Phase two consultation will include public consultation on a proposal outlining management options for the coastal lakes. Details on this consultation phase will be made available after Phase one is complete.
Phase two is expected to take place in 2023.
Background, related projects and further information
Selected background information including previous strategies, management plans for parks adjacent lakes, and migratory bird action plans related to the lower lakes can be found below.
- South Eastern Wetlands Committee (1984). Wetland resources of the South East of South Australia — investigations of wetland areas in the South East of South Australia for conservation and recreation uses. South Eastern Wetlands Committee, Adelaide (available in hardcopy only).
- The South East Coastal Lakes Strategy, Lands SA, 1991
- Drainage and Wetlands Strategy 2019
- All Wetlands Great and Small – A guide to the wetlands diversity of the South East
- Migratory Shorebird Site Action Plans
Adjacent parks management plans
- Beachport Conservation Park, adopted 1990
- Canunda National Park adopted 1990 and amended 1993
- Lake St Clair Conservation Park, adopted 2011
- Little Dip Conservation Park management plan — Adopted 1992, Amended 1997 and Amended 2020
Other projects in the area
There are other related projects and programs happening in the area. The South East Coastal Lakes project aims to compliment those projects:
- Healthy Coorong Healthy Basin On-Ground Works, Lake Hawdon North
- See also: The Lake Hawdon North Study
- The Lake George Flow Restoration Feasibility Study
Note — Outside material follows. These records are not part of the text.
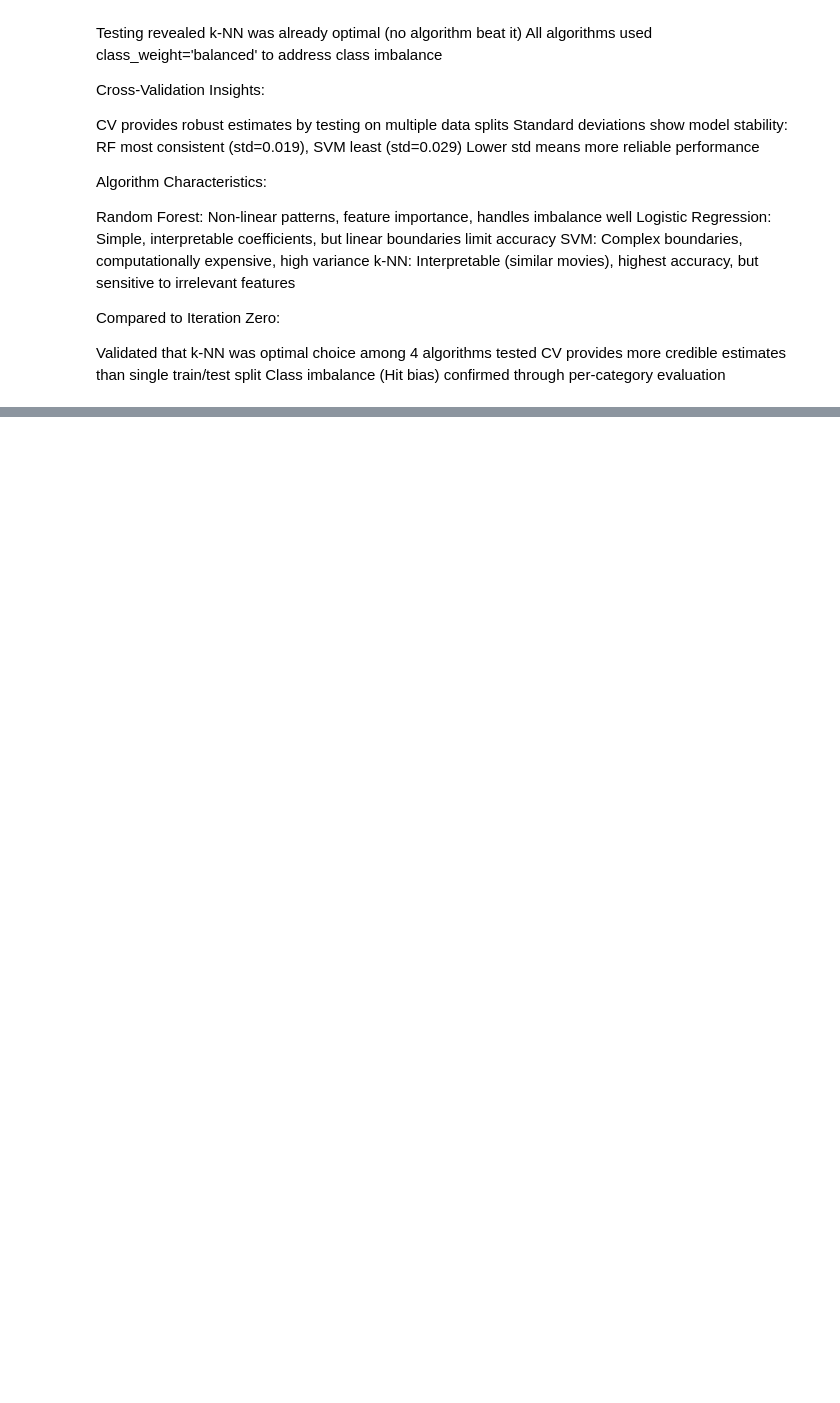
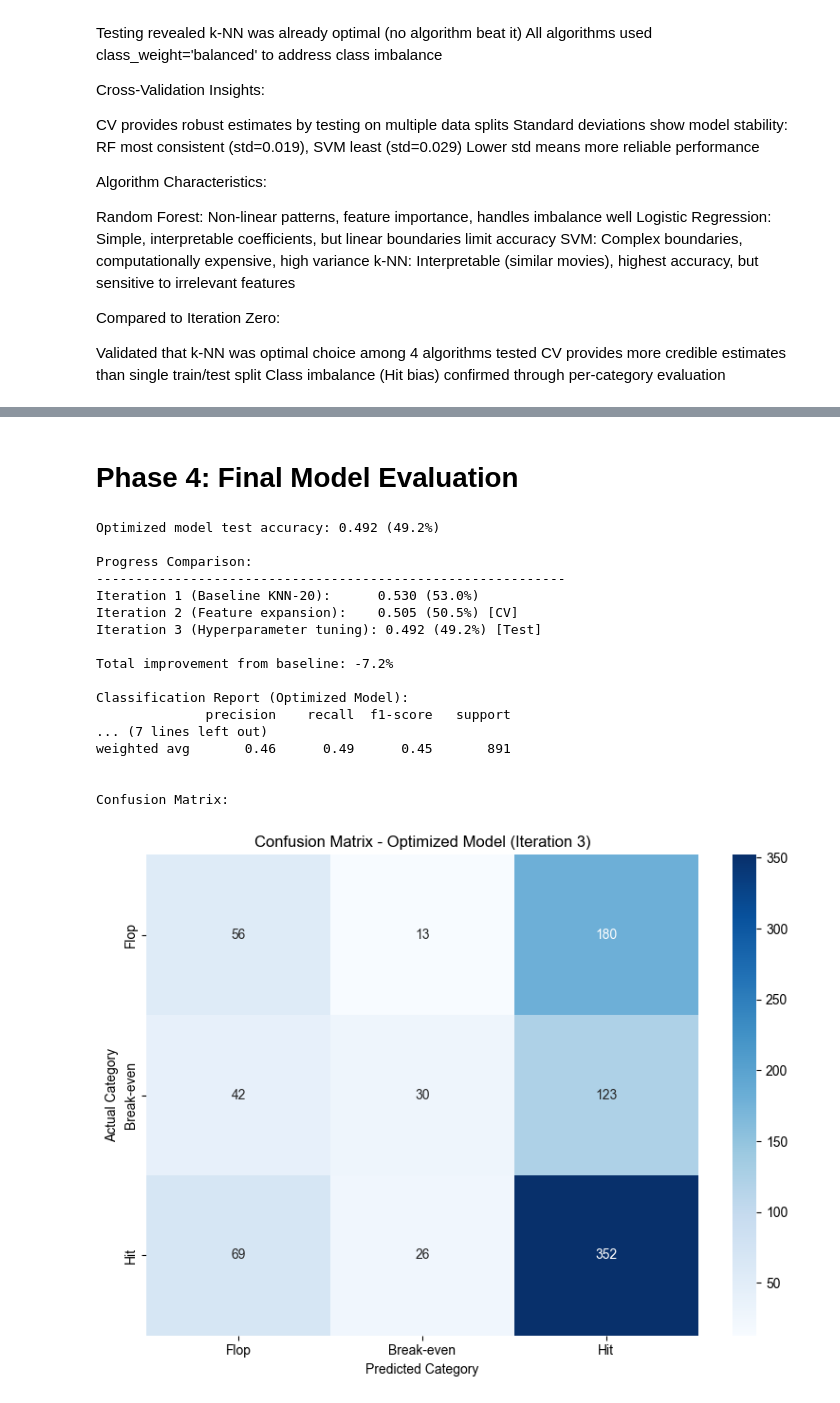
Before and after one commit to AntonDesigns/AI-ML-and-Data, a Jupyter notebook: AI ML Data/Project/Data Provisioning/Data-Provisioning.ipynb, the cells around one changed output, grey strips where cells are left out. Cells and saved outputs as stored; diff of their text form; code cells hidden in the pictures; blank space fills up the shorter version.

Commit message:
Several features added
- Demo
- Iteration 2

```diff
--- a/AI ML Data/Project/Data Provisioning/Data-Provisioning.ipynb
+++ b/AI ML Data/Project/Data Provisioning/Data-Provisioning.ipynb
@@ -1329,0 +1593,54 @@ Class imbalance (Hit bias) confirmed through per-category evaluation
+# %% [markdown]
+# Phase 4: Final Model Evaluation
+# %%
+optimized_model = grid_search.best_estimator_
+
+# Evaluate on test set
+optimized_pred = optimized_model.predict(X_test_final)
+optimized_acc = accuracy_score(y_test_final, optimized_pred)
+
+print(f"\nOptimized model test accuracy: {optimized_acc:.3f} ({optimized_acc*100:.1f}%)")
+
+# Compare to previous iterations
+print(f"\nProgress Comparison:")
+print("-" * 60)
+print(f"Iteration 1 (Baseline KNN-20):      0.530 (53.0%)")
+print(f"Iteration 2 (Feature expansion):    {baseline_scores.mean():.3f} ({baseline_scores.mean()*100:.1f}%) [CV]")
+print(f"Iteration 3 (Hyperparameter tuning): {optimized_acc:.3f} ({optimized_acc*100:.1f}%) [Test]")
+
+total_improvement = ((optimized_acc / 0.530) - 1) * 100
+print(f"\nTotal improvement from baseline: {total_improvement:+.1f}%")
+
+print("\nClassification Report (Optimized Model):")
+print(classification_report(y_test_final, optimized_pred, target_names=['Flop', 'Break-even', 'Hit']))
+
+print("\nConfusion Matrix:")
+cm_optimized = confusion_matrix(y_test_final, optimized_pred)
+plt.figure(figsize=(8, 6))
+sns.heatmap(cm_optimized, annot=True, fmt='d', cmap='Blues',
+            xticklabels=['Flop', 'Break-even', 'Hit'],
+            yticklabels=['Flop', 'Break-even', 'Hit'])
+plt.title('Confusion Matrix - Optimized Model (Iteration 3)')
+plt.xlabel('Predicted Category')
+plt.ylabel('Actual Category')
+plt.tight_layout()
+plt.show()
+# %% [output]
+Optimized model test accuracy: 0.492 (49.2%)
+
+Progress Comparison:
+------------------------------------------------------------
+Iteration 1 (Baseline KNN-20):      0.530 (53.0%)
+Iteration 2 (Feature expansion):    0.505 (50.5%) [CV]
+Iteration 3 (Hyperparameter tuning): 0.492 (49.2%) [Test]
+
+Total improvement from baseline: -7.2%
+
+Classification Report (Optimized Model):
+              precision    recall  f1-score   support
+... (7 lines left out)
+weighted avg       0.46      0.49      0.45       891
+
+
+Confusion Matrix:
+[figure, added]
```
Also changed, not shown: parts of 26 cells of this notebook, 20 other files.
This community engagement project is supported by grant funding from the Nature Conservancy via the Wyss Foundation.